James Spader is John Parker, who has just arrived in town. On his very first night, Parker leaps headlong into a spurious romance with no less than the same Deputy Sheriff's ex-wife, Natalie (Leslie Stefanson), struck up at the proverbial jukebox (!). Somebody really should have rented out Mr Wrong (1996) for her. Leslie Stefanson's Natalie is a coy loser. Her ongoing flaky ambivalence for Parker is frustrating to have to sit through. Since they quickly admit that both of them are damaged goods, you get the feeling that these two are really just going through the motions.
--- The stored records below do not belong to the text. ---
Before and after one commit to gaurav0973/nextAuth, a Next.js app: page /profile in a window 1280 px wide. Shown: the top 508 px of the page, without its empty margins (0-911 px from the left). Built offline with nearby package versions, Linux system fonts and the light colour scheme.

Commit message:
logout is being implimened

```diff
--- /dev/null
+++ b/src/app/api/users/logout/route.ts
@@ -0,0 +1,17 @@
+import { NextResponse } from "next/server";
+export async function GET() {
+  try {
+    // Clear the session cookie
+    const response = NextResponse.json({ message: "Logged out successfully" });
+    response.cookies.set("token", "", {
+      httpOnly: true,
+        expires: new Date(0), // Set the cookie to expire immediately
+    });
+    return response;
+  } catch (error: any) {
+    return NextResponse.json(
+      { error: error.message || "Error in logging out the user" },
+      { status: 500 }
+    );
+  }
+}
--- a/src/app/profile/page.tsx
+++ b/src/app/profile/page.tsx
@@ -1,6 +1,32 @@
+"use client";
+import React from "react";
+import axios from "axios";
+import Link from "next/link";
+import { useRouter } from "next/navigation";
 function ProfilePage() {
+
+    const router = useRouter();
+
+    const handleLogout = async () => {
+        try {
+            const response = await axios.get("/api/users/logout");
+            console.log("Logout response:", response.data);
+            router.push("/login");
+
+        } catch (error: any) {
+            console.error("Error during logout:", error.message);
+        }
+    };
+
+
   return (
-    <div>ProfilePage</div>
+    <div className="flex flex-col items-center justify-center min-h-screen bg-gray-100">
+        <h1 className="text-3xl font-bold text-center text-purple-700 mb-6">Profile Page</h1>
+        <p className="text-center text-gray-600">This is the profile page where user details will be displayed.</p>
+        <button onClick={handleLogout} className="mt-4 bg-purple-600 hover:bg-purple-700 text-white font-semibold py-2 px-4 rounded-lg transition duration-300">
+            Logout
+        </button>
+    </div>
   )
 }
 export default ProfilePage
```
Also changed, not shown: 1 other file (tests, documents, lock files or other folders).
Any chemistry is dead by the end of the candles and bathtub scene, which is at the beginning - look, the scene might have worked had we liked the characters, and if we lost the candles - but just keep watching them to find out the plot.
The other intensely frustrating element is Parker's refusal to correct everyone's perceptions of him for so long. It is just not credible that anyone would walk through their own life with so much pointless subterfuge. It's just too much bull, and it undermines Parker's character almost beyond redemption. Parker's humanity only becomes believable when the FBI catch up with him at dawn, and he uses his exhausted, soft voice to acquaint himself with Agent Kendall.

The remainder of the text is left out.